§ **What you need to do**:
Repeat the data verbatim, images excluded.

** Exercise input follows **

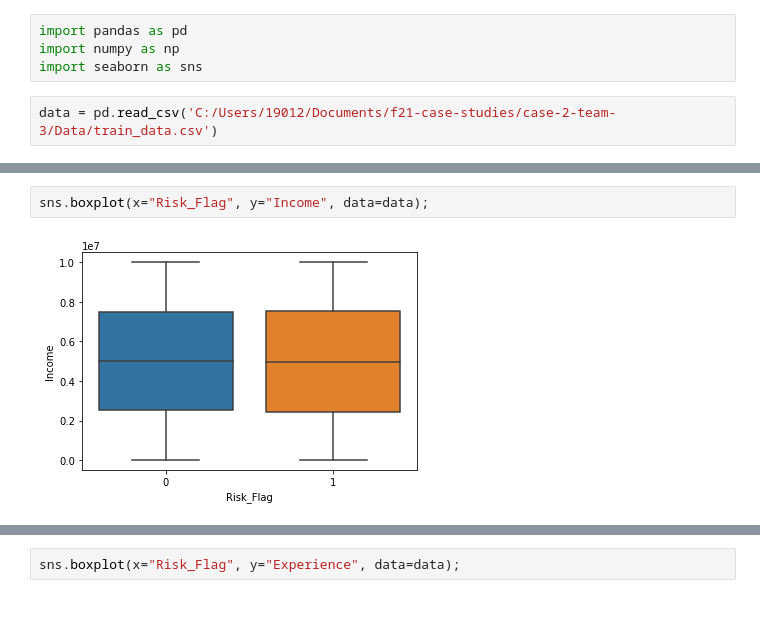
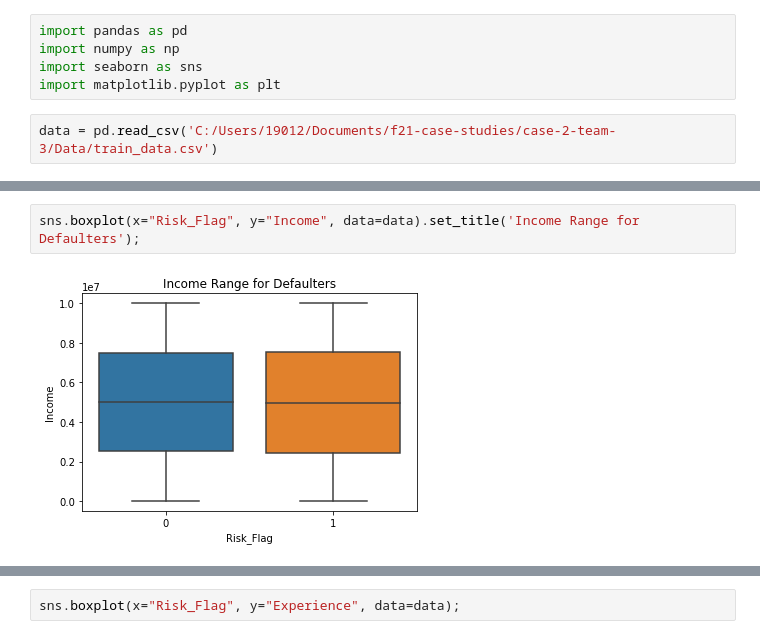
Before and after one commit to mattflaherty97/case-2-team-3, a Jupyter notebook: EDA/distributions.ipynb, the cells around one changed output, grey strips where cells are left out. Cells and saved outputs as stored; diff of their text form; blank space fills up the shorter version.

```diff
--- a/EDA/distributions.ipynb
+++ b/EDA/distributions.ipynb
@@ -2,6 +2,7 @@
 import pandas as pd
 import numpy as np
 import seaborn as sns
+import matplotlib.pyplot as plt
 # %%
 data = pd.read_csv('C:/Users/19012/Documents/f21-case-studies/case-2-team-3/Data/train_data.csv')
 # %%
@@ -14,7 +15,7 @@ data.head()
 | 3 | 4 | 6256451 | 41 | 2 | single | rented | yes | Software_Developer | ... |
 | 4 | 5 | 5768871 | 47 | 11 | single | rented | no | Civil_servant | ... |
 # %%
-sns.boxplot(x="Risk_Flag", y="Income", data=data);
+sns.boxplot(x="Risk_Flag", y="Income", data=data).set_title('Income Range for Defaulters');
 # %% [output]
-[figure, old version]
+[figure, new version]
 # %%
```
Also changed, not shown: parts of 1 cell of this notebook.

** End of Exercise input **

§ **Answer to this exercise**:
Before and after one commit to mattflaherty97/case-2-team-3, a Jupyter notebook: EDA/distributions.ipynb, the cells around one changed output, grey strips where cells are left out. Cells and saved outputs as stored; diff of their text form; blank space fills up the shorter version.

```diff
--- a/EDA/distributions.ipynb
+++ b/EDA/distributions.ipynb
@@ -2,6 +2,7 @@
 import pandas as pd
 import numpy as np
 import seaborn as sns
+import matplotlib.pyplot as plt
 # %%
 data = pd.read_csv('C:/Users/19012/Documents/f21-case-studies/case-2-team-3/Data/train_data.csv')
 # %%
@@ -14,7 +15,7 @@ data.head()
 | 3 | 4 | 6256451 | 41 | 2 | single | rented | yes | Software_Developer | ... |
 | 4 | 5 | 5768871 | 47 | 11 | single | rented | no | Civil_servant | ... |
 # %%
-sns.boxplot(x="Risk_Flag", y="Income", data=data);
+sns.boxplot(x="Risk_Flag", y="Income", data=data).set_title('Income Range for Defaulters');
 # %% [output]
-[figure, old version]
+[figure, new version]
 # %%
```
Also changed, not shown: parts of 1 cell of this notebook.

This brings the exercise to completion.